Nature uses only the longest threads to weave her patterns, so that each small piece of her fabric reveals the organization of the entire tapestry.
Richard P. Feynman
Life is full of patterns and children seem to be hotwired with a capacity to sort, organize, match and manipulate their world. This term, Littlies children have been focusing on patterns and their influences across the school day. Whether it’s the organisation of language or number, dance or science, the morning fruit tray or a game of dodge ball, the children’s ability to understand patterns and relationships enables them to make predictions and connections. From the microscopic to the cosmic the children have been captivated by nature’s kaleidoscope. They have also discovered that the act of hunting for a pattern often reveals more than first perceived. By exploring similarities such as those between a nautilus shell and a spiral galaxy, or the branches of a tree and the network of the brain, understanding patterns helps to frame our world.
So far our pattern studies have crossed many disciplines. The children have searched for fractals in leaves, looked at the pattern structures of seedpods, classified and arranged random collections of rubbish, enlarged fingerprints and discovered metaphors in the concentric circles of their eyes. They have studied microscopic photos of snail’s teeth and compared these to the surface of a rose petal. In numeracy we have sung, clapped, jumped, danced, beaded and constructed patterns in number sequences. We have looked at particular numbers in patterns such as ‘5’ and discovered the pentagon throughout the living world. Five is a Littlies hallmark as early counting begins with fingers and toes. It found in the shapes of flowers, starfish, pomegranates and the paws and claws of reptiles and mammals.
Our Environment Days have had a patterned focus by combining a visit to TMAG to view the exhibition, kanalaritja - a glimpse into the shell stringing of the Tasmanian Aboriginal Community, and local beach visits to collect shells, fossils and rocks. As the children string shells into patterns they also celebrate the creativity and resilience of the Tasmanian Aboriginal women who have passed this tradition of shell stringing from one generation to the next. Pattern seeking in Littlies has been a very beautiful, all encompassing journey so far.

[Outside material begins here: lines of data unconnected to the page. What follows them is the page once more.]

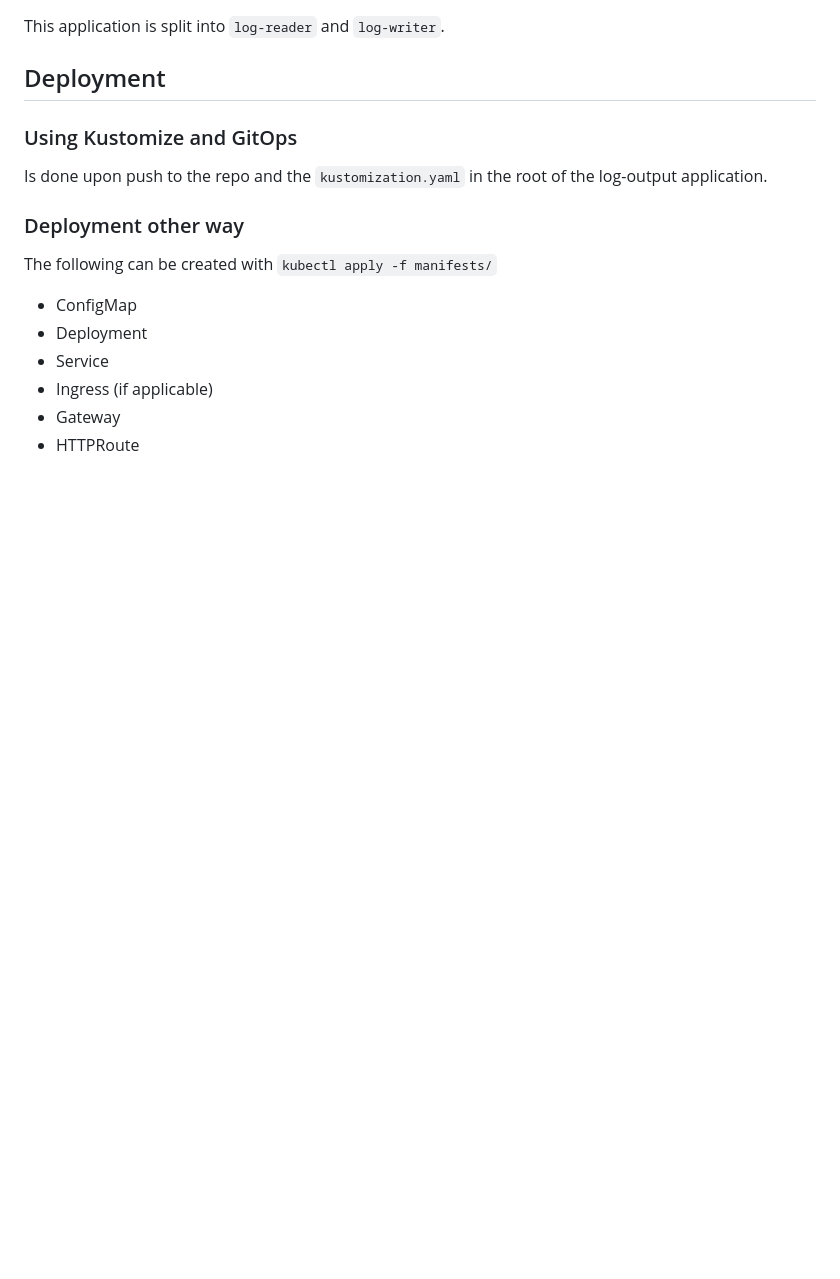
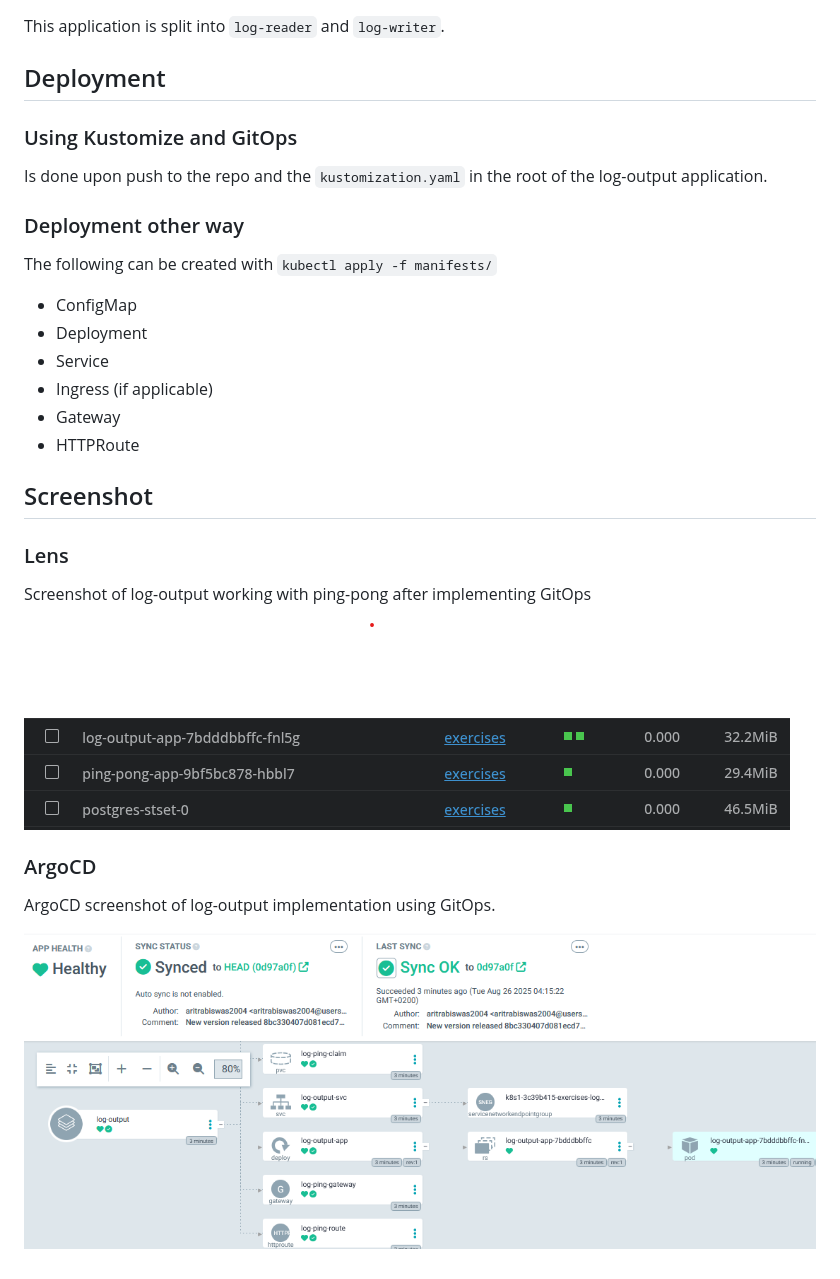
Before and after one commit to aritrabiswas2004/devops-with-kubernetes, a Markdown page: log-output/README.md, the part around the change printed below. Rendered like a GitHub page; pictures changed too: log-output/images/argo.png (added), log-output/images/lens.png (added); blank space fills up the shorter version.

Commit message:
Complete exercise 4.7 - Add GitOps to log-output

```diff
--- a/log-output/README.md
+++ b/log-output/README.md
@@ -20,3 +18,17 @@ The following can be created with `kubectl apply -f manifests/`
 - Ingress (if applicable)
 - Gateway
 - HTTPRoute
+
+## Screenshot
+
+### Lens
+
+Screenshot of log-output working with ping-pong after implementing GitOps
+
+![Lens](./images/lens.png)
+
+### ArgoCD
+
+ArgoCD screenshot of log-output implementation using GitOps.
+
+![ArgoCD](./images/argo.png)
```
Also changed, not shown: other parts of log-output/README.md (+0 -2 lines).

Pattern formation is universal and as the children are realising sometimes it takes a microscope and sometimes a telescope to hunt them down. Michelle